• **EXERCISE**: Going through the records that follow, please count the lines with "README" in them and give only the count.

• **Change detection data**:
============

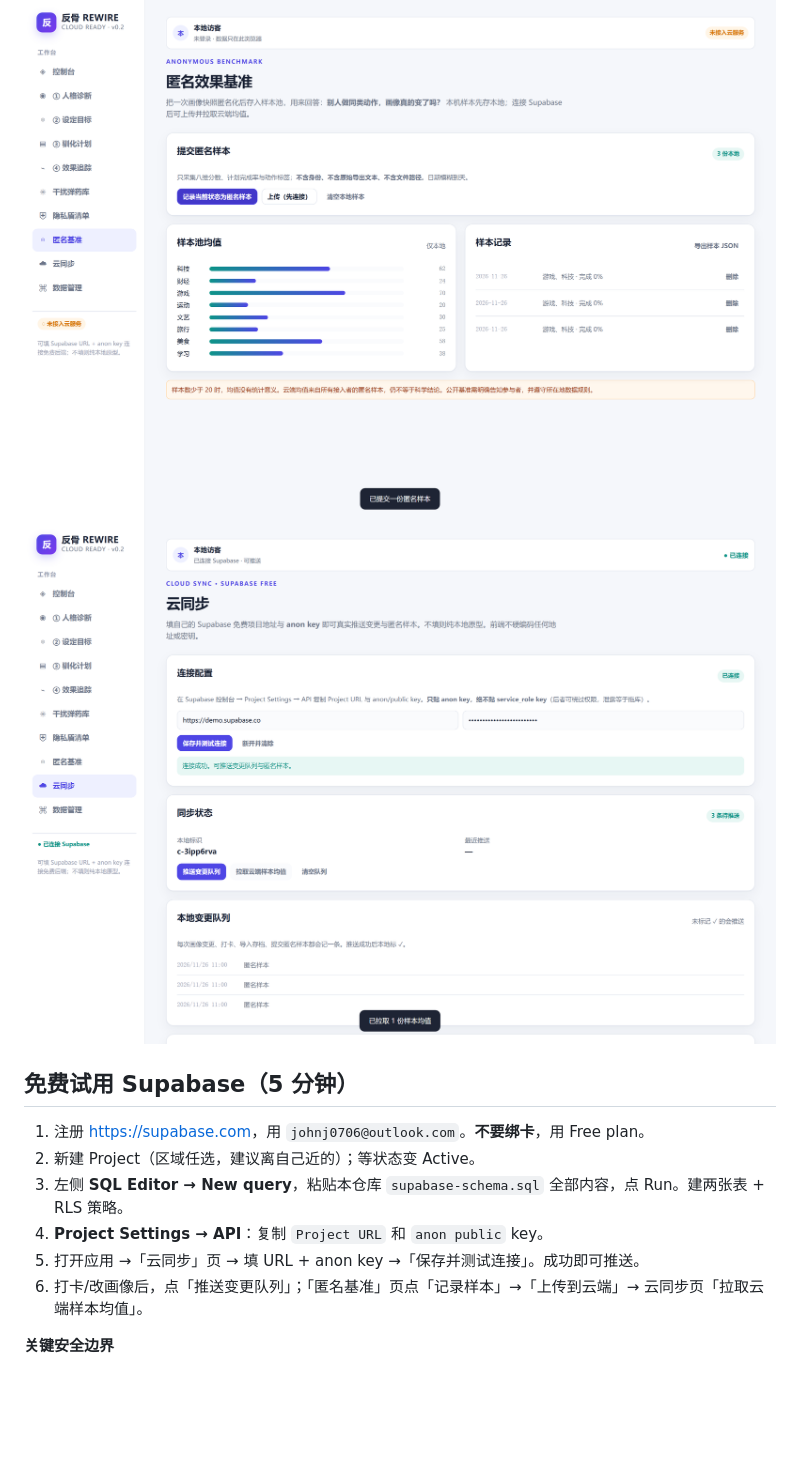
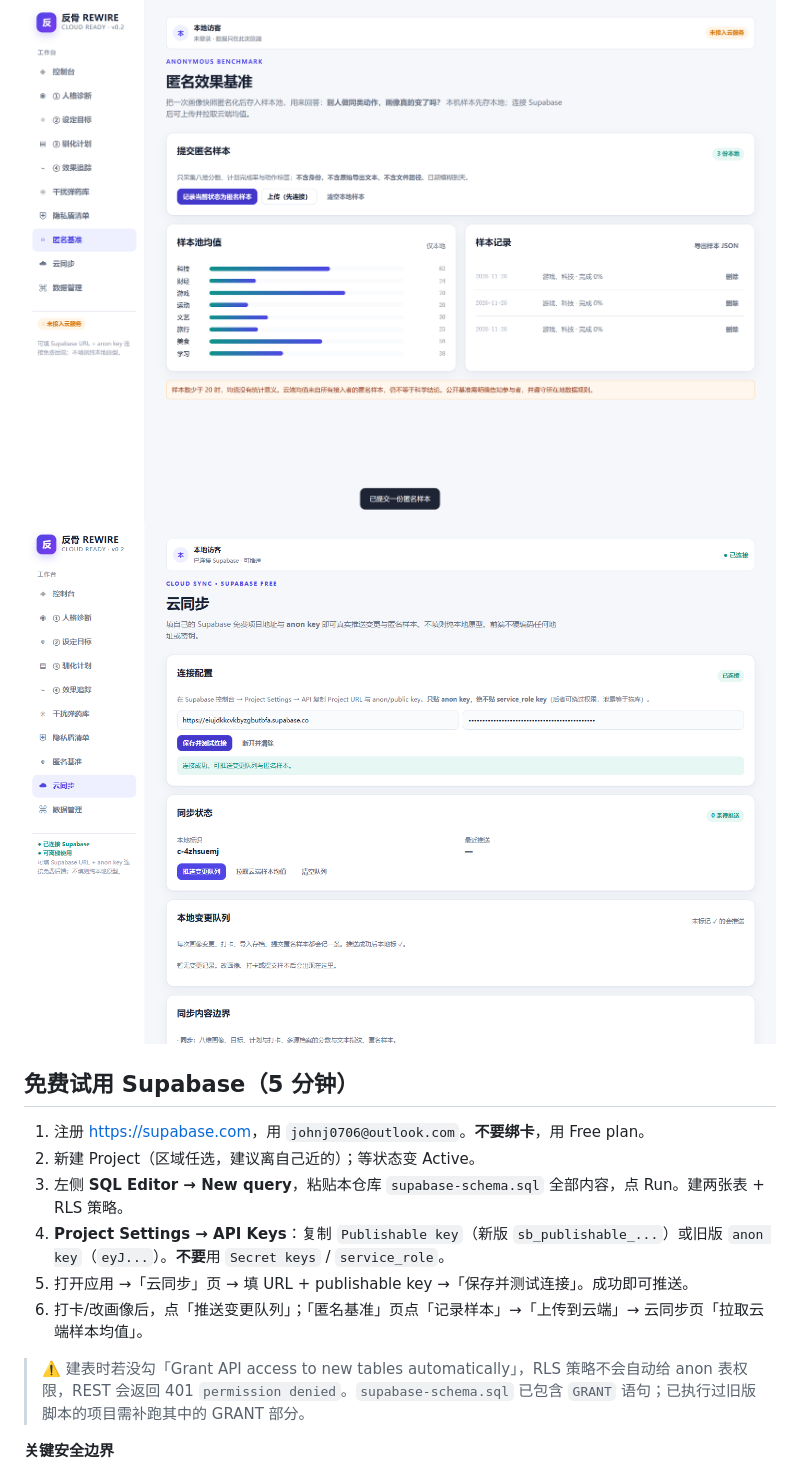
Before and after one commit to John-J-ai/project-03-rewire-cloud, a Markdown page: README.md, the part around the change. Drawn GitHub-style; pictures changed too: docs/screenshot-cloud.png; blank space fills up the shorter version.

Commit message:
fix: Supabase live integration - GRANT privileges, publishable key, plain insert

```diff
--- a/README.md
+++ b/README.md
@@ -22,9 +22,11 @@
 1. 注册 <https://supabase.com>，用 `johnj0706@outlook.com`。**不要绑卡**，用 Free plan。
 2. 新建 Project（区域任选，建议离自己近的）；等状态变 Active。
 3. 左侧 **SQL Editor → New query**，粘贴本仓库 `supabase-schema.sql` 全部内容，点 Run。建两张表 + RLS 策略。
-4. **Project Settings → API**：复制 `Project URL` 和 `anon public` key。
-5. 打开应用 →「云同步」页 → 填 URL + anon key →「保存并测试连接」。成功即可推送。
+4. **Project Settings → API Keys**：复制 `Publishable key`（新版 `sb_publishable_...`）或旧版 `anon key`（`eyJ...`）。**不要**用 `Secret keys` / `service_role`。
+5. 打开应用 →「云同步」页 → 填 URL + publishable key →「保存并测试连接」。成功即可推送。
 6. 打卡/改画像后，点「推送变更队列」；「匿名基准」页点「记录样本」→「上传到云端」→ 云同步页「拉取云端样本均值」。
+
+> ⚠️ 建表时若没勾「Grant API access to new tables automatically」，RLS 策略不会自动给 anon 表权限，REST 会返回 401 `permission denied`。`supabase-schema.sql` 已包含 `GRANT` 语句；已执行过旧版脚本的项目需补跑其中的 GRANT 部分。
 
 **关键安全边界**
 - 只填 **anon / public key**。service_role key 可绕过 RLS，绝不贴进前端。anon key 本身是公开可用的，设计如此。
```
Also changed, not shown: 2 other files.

============

• **SOLUTION TO THE PROBLEM**: 3